- **Data for processing**
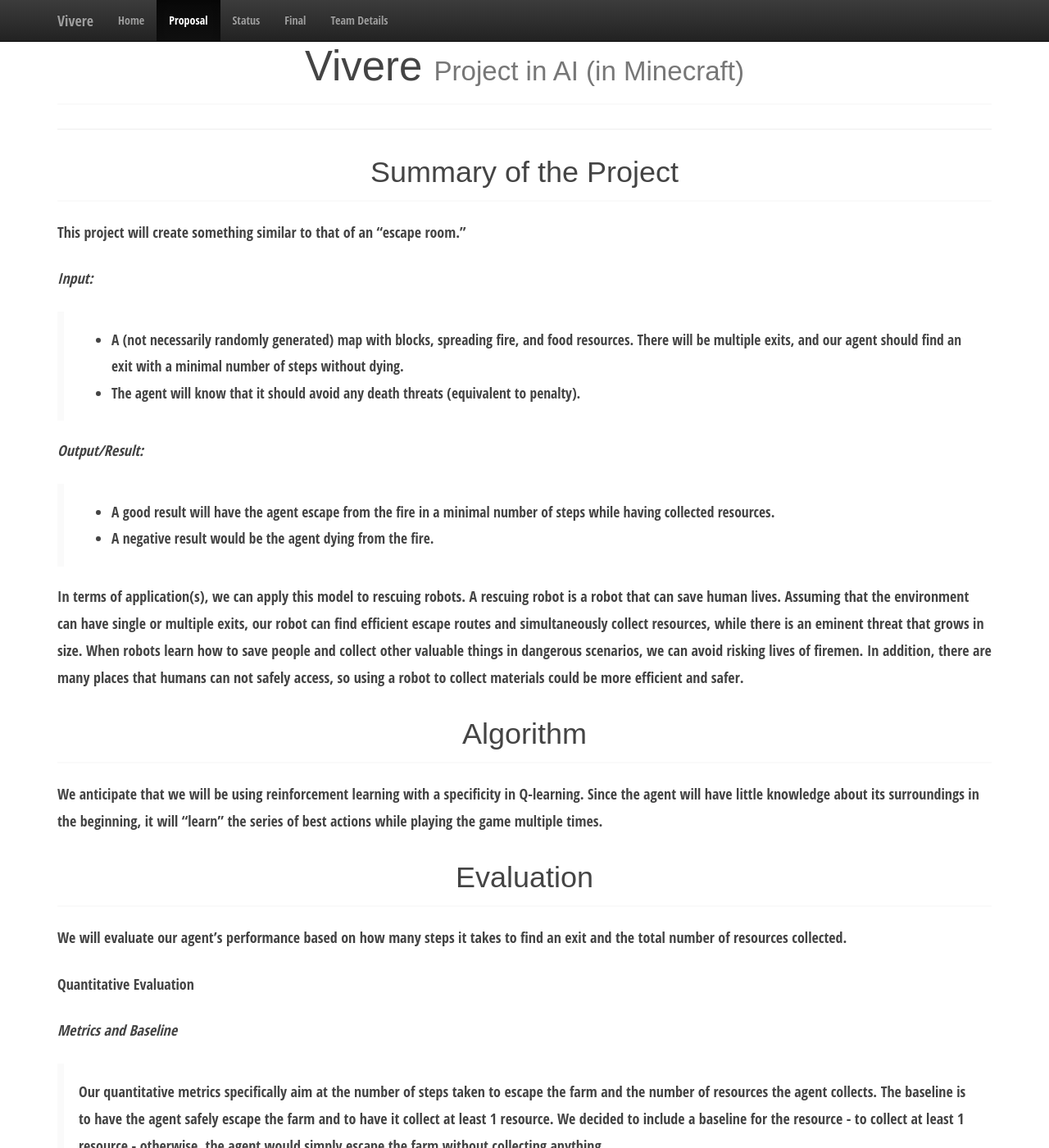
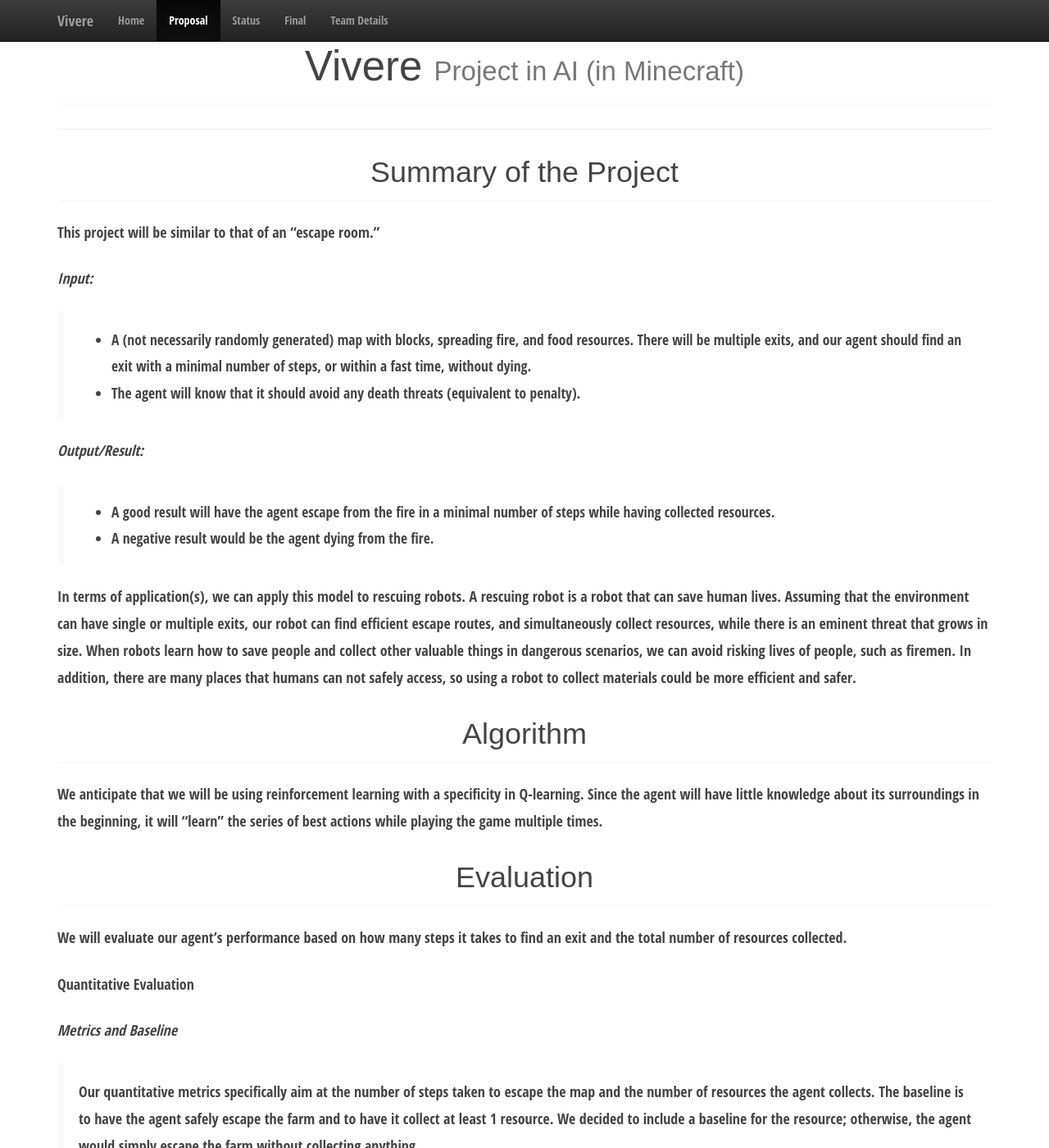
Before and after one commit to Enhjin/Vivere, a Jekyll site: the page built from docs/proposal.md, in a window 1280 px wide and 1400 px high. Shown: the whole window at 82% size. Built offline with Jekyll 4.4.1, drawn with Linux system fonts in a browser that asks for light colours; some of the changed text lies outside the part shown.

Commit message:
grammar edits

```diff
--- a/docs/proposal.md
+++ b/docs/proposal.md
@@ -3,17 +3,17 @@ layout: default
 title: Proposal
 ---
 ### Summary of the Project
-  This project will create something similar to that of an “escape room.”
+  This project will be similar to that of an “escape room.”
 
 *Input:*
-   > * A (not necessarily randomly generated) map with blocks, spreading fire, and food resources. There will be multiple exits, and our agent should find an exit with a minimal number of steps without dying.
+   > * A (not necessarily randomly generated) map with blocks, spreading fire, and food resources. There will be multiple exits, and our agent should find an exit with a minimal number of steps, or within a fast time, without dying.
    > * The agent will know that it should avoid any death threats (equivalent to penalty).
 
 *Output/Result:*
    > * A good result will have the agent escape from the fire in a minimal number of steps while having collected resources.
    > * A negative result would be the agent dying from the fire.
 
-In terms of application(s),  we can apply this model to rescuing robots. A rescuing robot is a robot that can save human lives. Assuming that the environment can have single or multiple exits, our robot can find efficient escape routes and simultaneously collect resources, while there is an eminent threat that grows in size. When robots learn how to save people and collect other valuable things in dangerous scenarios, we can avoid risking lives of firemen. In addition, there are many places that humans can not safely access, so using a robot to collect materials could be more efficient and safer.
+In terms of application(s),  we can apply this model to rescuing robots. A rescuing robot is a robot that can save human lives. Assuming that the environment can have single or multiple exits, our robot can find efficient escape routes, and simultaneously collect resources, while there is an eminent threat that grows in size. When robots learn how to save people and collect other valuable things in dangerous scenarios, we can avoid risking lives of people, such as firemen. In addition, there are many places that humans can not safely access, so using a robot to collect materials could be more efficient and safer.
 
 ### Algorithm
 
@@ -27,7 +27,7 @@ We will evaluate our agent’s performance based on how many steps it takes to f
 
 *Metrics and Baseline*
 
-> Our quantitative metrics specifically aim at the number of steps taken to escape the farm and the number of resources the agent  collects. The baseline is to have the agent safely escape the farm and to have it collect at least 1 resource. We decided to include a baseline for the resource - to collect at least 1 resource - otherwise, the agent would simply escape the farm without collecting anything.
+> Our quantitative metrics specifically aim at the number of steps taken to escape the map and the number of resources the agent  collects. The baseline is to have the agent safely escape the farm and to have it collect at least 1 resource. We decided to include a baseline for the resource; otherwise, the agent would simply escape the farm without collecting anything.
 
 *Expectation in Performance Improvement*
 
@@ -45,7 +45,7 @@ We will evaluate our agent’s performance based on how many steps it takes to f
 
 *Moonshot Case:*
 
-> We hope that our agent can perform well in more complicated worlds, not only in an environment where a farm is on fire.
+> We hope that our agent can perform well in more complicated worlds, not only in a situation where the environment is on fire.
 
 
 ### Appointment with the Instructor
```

- **Goal of the exercise**
Show every line of the records above that contains the word "will".

- **Solution for this problem**
-  This project will create something similar to that of an “escape room.”
+  This project will be similar to that of an “escape room.”
-   > * A (not necessarily randomly generated) map with blocks, spreading fire, and food resources. There will be multiple exits, and our agent should find an exit with a minimal number of steps without dying.
+   > * A (not necessarily randomly generated) map with blocks, spreading fire, and food resources. There will be multiple exits, and our agent should find an exit with a minimal number of steps, or within a fast time, without dying.
    > * The agent will know that it should avoid any death threats (equivalent to penalty).
    > * A good result will have the agent escape from the fire in a minimal number of steps while having collected resources.
@@ -27,7 +27,7 @@ We will evaluate our agent’s performance based on how many steps it takes to f
@@ -45,7 +45,7 @@ We will evaluate our agent’s performance based on how many steps it takes to f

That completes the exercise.